Possibly as soon as
December 2017, the Town of Chesterton could be the hub of a cutting-edge
fiber optic network, which would make it a magnet for high-tech firms--for
any kind of business really--in need of high-speed and -capacity Internet
That was the
thinking of the Redevelopment Commission in August, when it retained, at a
not-to-exceed price of $30,000, the services of Monroe Street Group, a
Chicago consultancy, to shepherd the town through the process of getting a
fiber optic network (FON) up and running.
Last week, at the
commission’s final meeting of the year, Monroe Street Group principal John
Nekus presented a three-phase plan which he said would position the
town--and could ultimately position the entire county--to be the preferred
destination in Northwest Indiana not only of established firms looking to
expand or re-locate but of innovative start-ups and other intellectual
The FON, naturally,
would also serve existing business and municipal government, the emerging
medical campuses in and around Chesterton, and--under an arrangement whose
details aren’t near to being finalized yet--the Duneland Schools. Eventually
it would likely serve too the secondary residential market.
“We are seeing a a
re-sorting of communities into ‘haves’ and have-nots’ when it comes to
access to high-speed and efficient broadband communications,” Nekus said.
“Have it and the place is destined to have a vibrant and strong economic

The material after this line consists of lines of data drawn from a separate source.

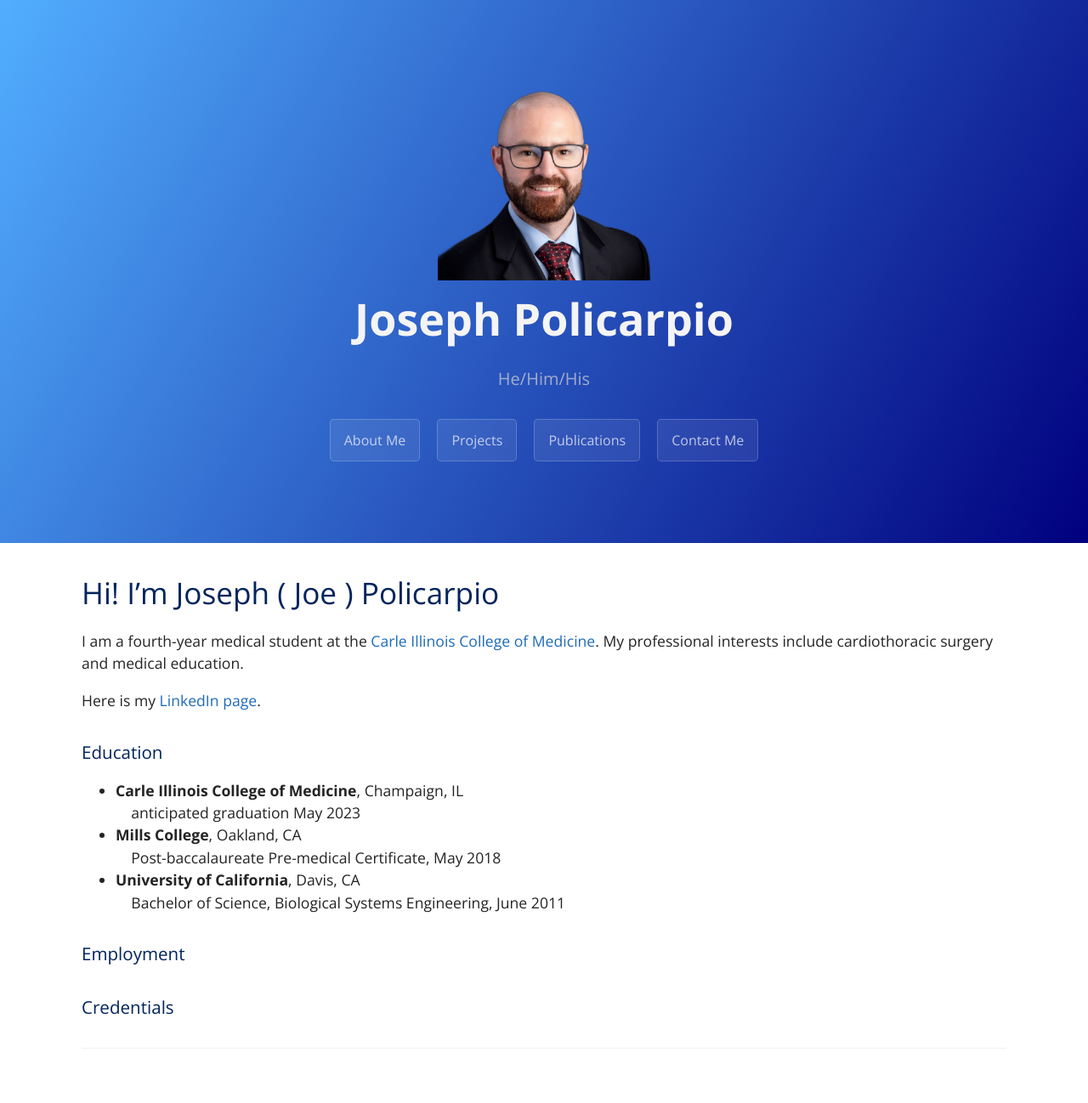
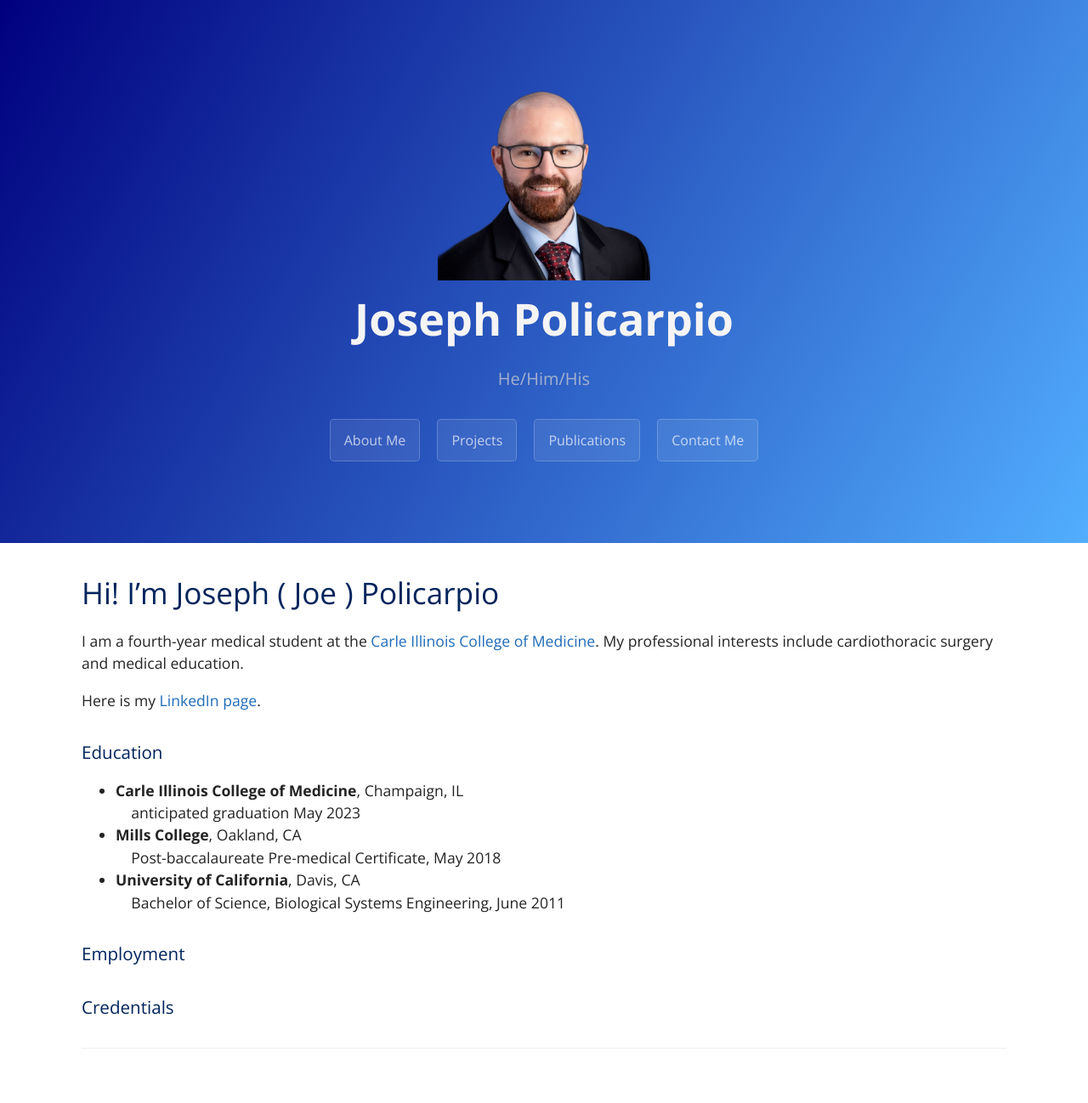
Before and after one commit to jopeo/joepo, a Jekyll site: the page built from index.md, in a window 1280 px wide. Shown: the whole page at 85% size. Built offline with Jekyll 4.4.1, drawn with Linux system fonts in a browser that asks for light colours.

Commit message:
updated 1915

```diff
--- a/assets/css/style.scss
+++ b/assets/css/style.scss
@@ -7,8 +7,8 @@ $medium-breakpoint: 42em !default;
 
 // Headers
 $header-heading-color: #fff !default;
-$header-bg-color: #00007E;  // #000000;  RIGHT color
-$header-bg-color-secondary: #52aeff; //#0066B8; LEFT color
+$header-bg-color: #52aeff;  // #000000;  RIGHT color
+$header-bg-color-secondary: #00007E; //#0066B8; LEFT color
 
 // Text
 $section-headings-color: #01245c;
```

future. Miss out and your community will likely see lessening economic
fortunes and the strong likelihood of becoming tomorrow’s ghost town.”
Fiber optic is “on
par with previous must-have infrastructure imperatives,” Nekus added, like
“access to clean water, quality roads, and sewer infrastructure.”
* Phase I: the
selection of a network design consultant which would map the
route--consisting of an estimated 10 to 10.5 miles of conduit--find the site
for a bricks-and-mortar data center for the management of the FON, and
prepare both the construction drawings and the technical specifications,
among other things.
* Phase II: the
selection of a network operator responsible for maintenance, customer
billing and marketing, and “last-mile connectivity and onboarding new
customers.” Specifically, the operator would provide 24/7 administration of
a “stable, redundant, scalable, and efficient” network under a
revenue-sharing agreement but the Town of Chesterton would retain ownership
of the conduit itself.
* Phase III: the
selection of a construction contractor to install the conduit and fiber
On Monday, the
commission began implementation of Phase I by voting unanimously to issue a
request for information (RFI)--in the form of a 40-page document--from
interested design consultants. That RFI has a Feb. 1 deadline and a
consultant should be selected at the commission’s Feb. 22 meeting.
Appended to that
RFI is the following: a list, complete with street addresses, of all
Chesterton municipal facilities; all Duneland School facilities; all medical
facilities and clinics in town; and all businesses in town.
Member Jeff Trout
noted that informal discussions about the feasibility of an FON began more
than two years ago, in November 2013, when he, Town Attorney Chuck Lukmann,
and then Duneland Chamber of Commerce Executive Director Heather Ennis
concurred that, given the relative distances from Chicago of possible FON
points in Porter County, ”connectivity really needs to come from the north,”
not the south. At that point, Trout said, it became clear that the Town of
Chesterton might have a role to play in the development of a local FON.
Trout added that
the commission outreached to the City of Valparaiso last year, when it
learned that Valpo municipal government is similarly exploring the
construction of an FON. “Unfortunately, we’ve had no response yet from the
City of Valparaiso,” he said.
In any case, Nekus
told the commission, “Big Data” is the next big thing. It has to be, with a
projected compounded annual growth rate in data traffic of 21 percent over
the five years from 2013 to 2018, with that spike driven in particular by
smartphones (whose share of data consumption will jump from 3.5 percent to
16.3 percent), tablets (from 2.2 percent to 14 percent), and
machine-to-machine communication (0.4 percent to 2.8 percent).
“A strong broadband
presence is required for a community to succeed in the keen competition to
attract new business,” Nekus said. “Without it you risk watching your
community decline and your young people leave town, lured by opportunities
available only in better connected communities.”
target date for “a fully installed and functioning system”: December 2017.
That date could change this summer, however, moved up or moved back, when
the design consultant delivers its deliverables, he said.